~/Library/Logs/jewelcat.log. You can refer to there to find out if apps have started and look for errors.
In the future, jewelcat will provide an integrated console for this log output.
jewelcat supports websockets natively but you may need to tell your web framework to allow the connections.
In the case of rails, you need to configure rails to allow all websockets or websocket requests from certain domains. The quickest way is to add
config.action_cable.disable_request_forgery_protection = true to
config/environments/development.rb. This will allow all websocket connections while in development.
Do not use disable_request_forgery_protection in production!
Or you can add something like
config.action_cable.allowed_request_origins = /(\.test$)|^localhost$/ to allow anything under
.test as well as
xip.io domains.
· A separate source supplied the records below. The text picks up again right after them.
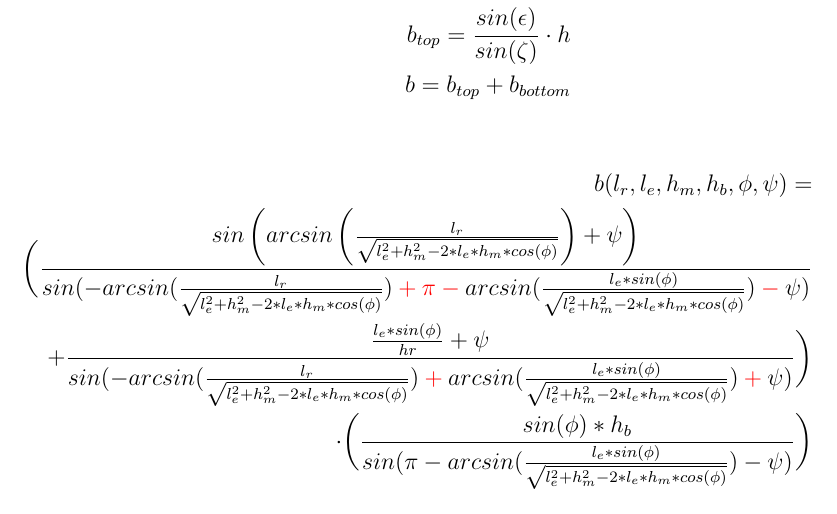
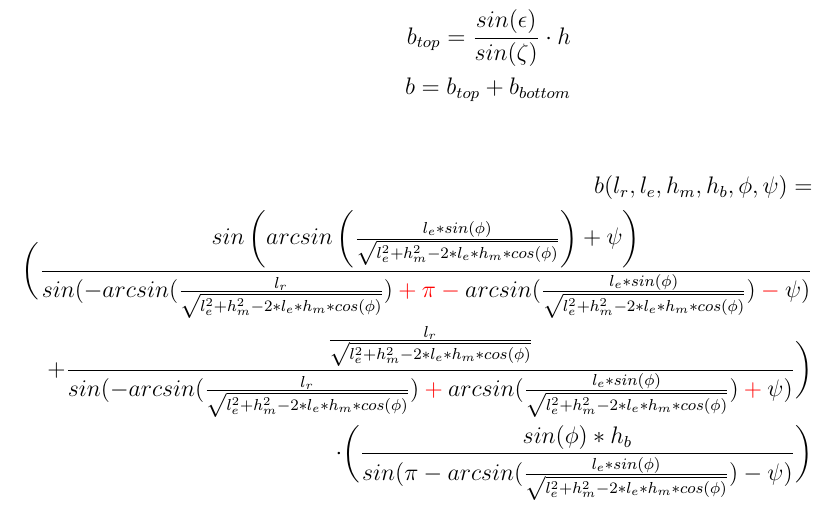
Before and after one commit to amergl/Numerik2, a LaTeX document (formeln.tex): part of the page, cut so that both start at the same text. Compiled offline with pdfLaTeX.

Commit message:
merge with nele | fixed formula

```diff
--- a/formeln.tex
+++ b/formeln.tex
@@ -28,8 +28,8 @@ b = b_{top} + b_{bottom}
 
 \begin{align*}
 \begin{split}
-b (l_r, l_e, h_m, h_b, \phi, \psi) =\\ \bigg(\frac{sin\left(arcsin\left(\frac{l_r}{\sqrt{l_e ^2 + h_m^2 - 2*l_e*h_m * cos(\phi)}}\right)+\psi\right) }{sin(-arcsin(\frac{l_r}{\sqrt{l_e ^2 + h_m^2 - 2*l_e*h_m * cos(\phi)}})\color{red} + \pi - \color{black} arcsin(\frac{l_e * sin(\phi)}{\sqrt{l_e ^2 + h_m^2 - 2*l_e*h_m * cos(\phi)}}) \color{red} - \color{black} \psi)}\\
-+ \frac{\frac{l_e*sin(\phi)}{hr}+\psi}{sin(-arcsin(\frac{l_r}{\sqrt{l_e ^2 + h_m^2 - 2*l_e*h_m * cos(\phi)}}) \color{red}+\color{black} arcsin(\frac{l_e * sin(\phi)}{\sqrt{l_e ^2 + h_m^2 - 2*l_e*h_m * cos(\phi)}}) \color{red} + \color{black} \psi)}\bigg)\\
+b (l_r, l_e, h_m, h_b, \phi, \psi) =\\ \bigg(\frac{sin\left(arcsin\left(\frac{l_e*sin(\phi)}{\sqrt{l_e ^2 + h_m^2 - 2*l_e*h_m * cos(\phi)}}\right)+\psi\right) }{sin(-arcsin(\frac{l_r}{\sqrt{l_e ^2 + h_m^2 - 2*l_e*h_m * cos(\phi)}})\color{red} + \pi - \color{black} arcsin(\frac{l_e * sin(\phi)}{\sqrt{l_e ^2 + h_m^2 - 2*l_e*h_m * cos(\phi)}}) \color{red} - \color{black} \psi)}\\
++ \frac{\frac{l_r}{\sqrt{l_e ^2 + h_m^2 - 2*l_e*h_m * cos(\phi)}}}{sin(-arcsin(\frac{l_r}{\sqrt{l_e ^2 + h_m^2 - 2*l_e*h_m * cos(\phi)}}) \color{red}+\color{black} arcsin(\frac{l_e * sin(\phi)}{\sqrt{l_e ^2 + h_m^2 - 2*l_e*h_m * cos(\phi)}}) \color{red} + \color{black} \psi)}\bigg)\\
 \cdot\bigg(\frac{sin(\phi) * h_b}{sin(\pi - arcsin(\frac{l_e * sin(\phi)}{\sqrt{l_e ^2 + h_m^2 - 2*l_e*h_m * cos(\phi)}}) - \psi)}\bigg)
 \end{split}
 \end{align*}
```
Also changed, not shown: formeln.pdf.
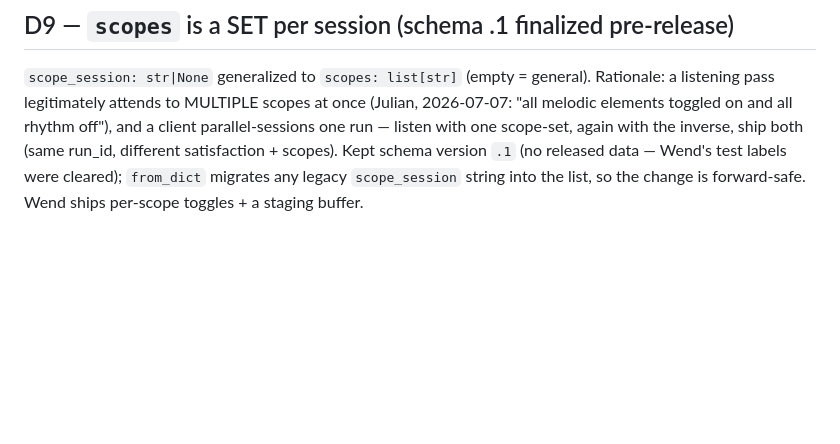
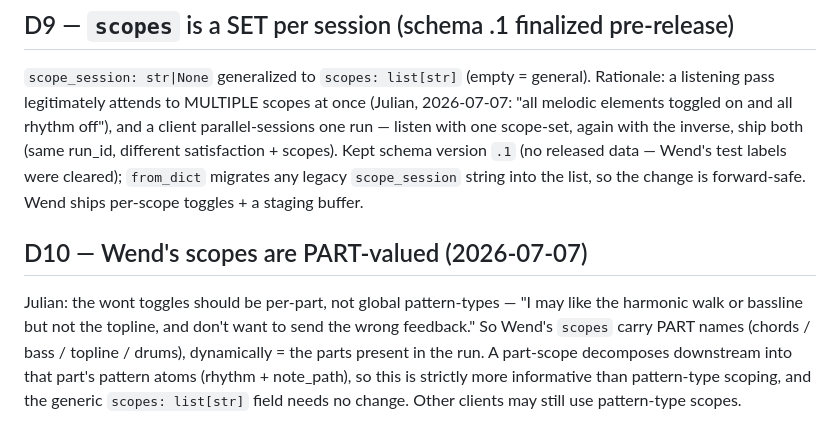
Before and after one commit to Lifted-Truck/wont, a Markdown page: DECISIONS.md, the part around the change. Drawn GitHub-style; blank space fills up the shorter version.

Commit message:
D10: Wend scopes are part-valued (per-part feedback)

```diff
--- a/DECISIONS.md
+++ b/DECISIONS.md
@@ -87,3 +87,14 @@ the inverse, ship both (same run_id, different satisfaction + scopes). Kept
 schema version `.1` (no released data — Wend's test labels were cleared);
 `from_dict` migrates any legacy `scope_session` string into the list, so the
 change is forward-safe. Wend ships per-scope toggles + a staging buffer.
+
+## D10 — Wend's scopes are PART-valued (2026-07-07)
+
+Julian: the wont toggles should be per-part, not global pattern-types — "I
+may like the harmonic walk or bassline but not the topline, and don't want to
+send the wrong feedback." So Wend's `scopes` carry PART names (chords / bass /
+topline / drums), dynamically = the parts present in the run. A part-scope
+decomposes downstream into that part's pattern atoms (rhythm + note_path), so
+this is strictly more informative than pattern-type scoping, and the generic
+`scopes: list[str]` field needs no change. Other clients may still use
+pattern-type scopes.
```
Also changed, not shown: DESIGN.md (+7 -2 lines).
It will detect them and strip them away, so that your
test app can be accessed as
Run multiple domains
Puma-dev allows you to run multiple local domains. Handy if you're working with more than one client. Simply set up puma-dev like so:
puma-dev -install -d first-domain:second-domain
Static file support
Like pow, jewelcat support serving static files. If an app has a
public directory, then any urls that match files within that directory are served. The static files have priority over the app.
jewelcat is starting to evolve a status API that can be used to introspect it and the apps. To access it, send a request with the
Host: jewelcat and the path
/status, for example:
curl -H "Host: jewelcat" localhost/status.
The status includes:
- If it is booting, running, or dead
- The directory of the app
- The last 1024 lines the app output
jewelcat link [-n name] [dir]
Creates links to app directories into your jewelcat directory (
~/.jewelcat by default).
To build jewelcat, follow these steps:
- Install golang
go get bitbucket.org/bpollack/jewelcat/...
$GOPATH/bin/jewelcatto use your new binary
jewelcat uses govendor to manage dependencies, so if you're working on jewelcat and need to introduce a new dependency, run
govendor fetch +vendor <package path> to pull it into
vendor. Then you can use it from within